• _The problem_
Search the records below for the word "return". Pull out each line that has it.

(Given records Opens)

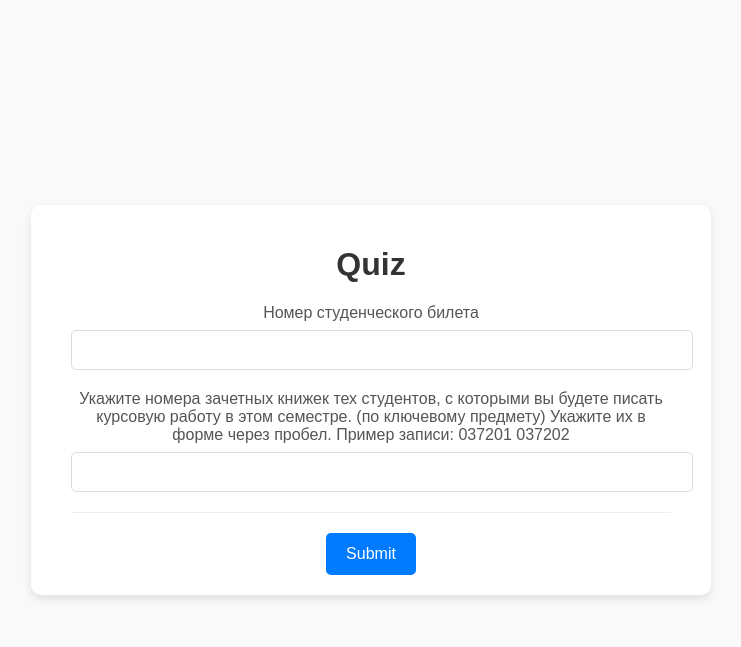
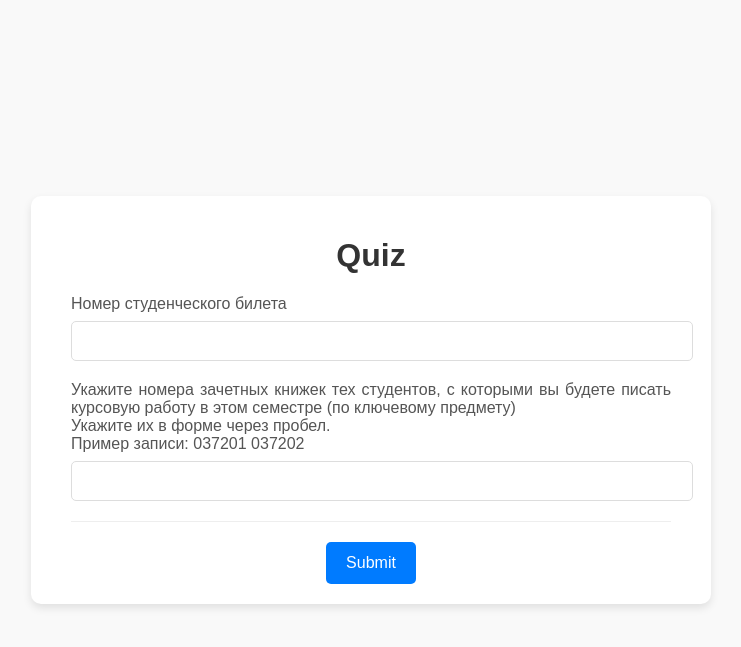
Before and after one commit to Evgenchic184/accentuation_quiz, a Flask app: template templates/quiz.html in a window 1280 px wide. Shown: the top 647 px of the page, without its empty margins (269-1010 px from the left). Run offline with Flask 3, Linux system fonts and the light colour scheme; the template is opened without the code that fills it, so the values that code supplies are empty.

Commit message:
update files

```diff
--- a/main.py
+++ b/main.py
@@ -4,7 +4,7 @@ import logging
 import os
 import threading
 import numpy as np
-# ~ import matplotlib.pyplot as plt
+import matplotlib.pyplot as plt
 
 
 # Инициализация Flask приложения
@@ -16,7 +16,7 @@ logging.basicConfig(
 	level=logging.INFO,
 	format='%(asctime)s - %(message)s'
 )
-N_QUESTIONS = 1
+N_QUESTIONS = 13
 # Имя файла для хранения данных в Parquet
 parquet_file = 'responses.parquet'
 lock = threading.Lock()
@@ -60,22 +60,30 @@ def submit():
 	df = pd.DataFrame([row])
 
 	# Сохранение в Parquet
-	save_to_parquet(df)
+	# ~ save_to_parquet(df)
 	print(df.T)
-	columns = [i for i in range(13)]
+	columns = ["параноидальность", "эпилептоидность", "гипертимность", "истероидность", "шизоидность", "психастения", "сензитивность", "гипотим", "конформность", "неустойчивость", "астения", "лабильность", "циклоидность"]
 	df_count = df.iloc[0, :N_QUESTIONS].astype(float)
 	for i in range(len(columns)):
 		print(df_count.iloc[i::len(columns)])
 		df[columns[i]] = np.sum(df_count.iloc[i::len(columns)])
 
-
-	# ~ plt.plot(df[columns])
+	name_ = df['metadata1'].values[0]
+	print(name_)
+	plt.figure(figsize=(12, 6))
+	plt.plot(columns, df[columns].values.reshape(-1), "*--")
+	plt.ylim([-16, 16])
+	plt.yticks(np.arange(-16, 16))
+	plt.grid()
+	plt.title(name_)
+	plt.xticks(rotation=90)
+	plt.savefig(f"static/{name_}.png", bbox_inches='tight')
 	print(df[columns])
 
 	# Логирование
 	logging.info(f"Saved response: {row}")
 
-	return jsonify({'status': 'success', "id": "/static/prod.jpg"}), 200
+	return jsonify({'status': 'success', "id": f"/static/{name_}.png"}), 200
 	# ~ except Exception as e:
 		# ~ logging.error(f"Error saving response: {e}")
 		# ~ return jsonify({'status': 'error', 'message': str(e)}), 500
--- a/templates/quiz.html
+++ b/templates/quiz.html
@@ -38,6 +38,7 @@
             font-size: 16px;
             margin-bottom: 8px;
             color: #555555;
+            text-align: justify;
         }
         .input-group input {
             width: 100%;
@@ -45,7 +46,7 @@
             font-size: 16px;
             border: 1px solid #dddddd;
             border-radius: 5px;
-            text-align: center;
+            text-align: justify;
         }
         .question {
             margin: 20px 0;
@@ -125,8 +126,9 @@
             if (response.ok) {
                 a = document.querySelector("body");
                 tmp = await response.json();
-                a.innerHTML = "<img src="+ tmp['id'] +" />";
-            } else {
+                a.innerHTML = "<a href=" + tmp['id'] +" download><img src=" + tmp['id'] +" style='width: 100%' /> </a>";
+                alert('Нажмите на график, чтобы его скачать.');
+             } else {
                 alert('Error submitting responses.');
             }
         }
@@ -142,9 +144,9 @@
                 <input type="text" id="metadata1" name="metadata1" class="metadata-input" oninput="validateNumericInput(event)" required>
             </div>
             <div class="input-group">
-                <label for="metadata2">Укажите номера зачетных книжек тех студентов, с которыми вы будете писать курсовую работу в этом семестре. (по ключевому предмету)
+                <label for="metadata2">Укажите номера зачетных книжек тех студентов, с которыми вы будете писать курсовую работу в этом семестре (по ключевому предмету)<br>
 
-Укажите их в форме через пробел.
+Укажите их в форме через пробел.<br>
 
 Пример записи: 037201 037202</label>
                 <input type="text" id="metadata2" name="metadata2" class="metadata-input" oninput="validateNumericInput(event)" required>
```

(Given records Closes)

• _Answer for this exercise_
-	return jsonify({'status': 'success', "id": "/static/prod.jpg"}), 200
+	return jsonify({'status': 'success', "id": f"/static/{name_}.png"}), 200
 		# ~ return jsonify({'status': 'error', 'message': str(e)}), 500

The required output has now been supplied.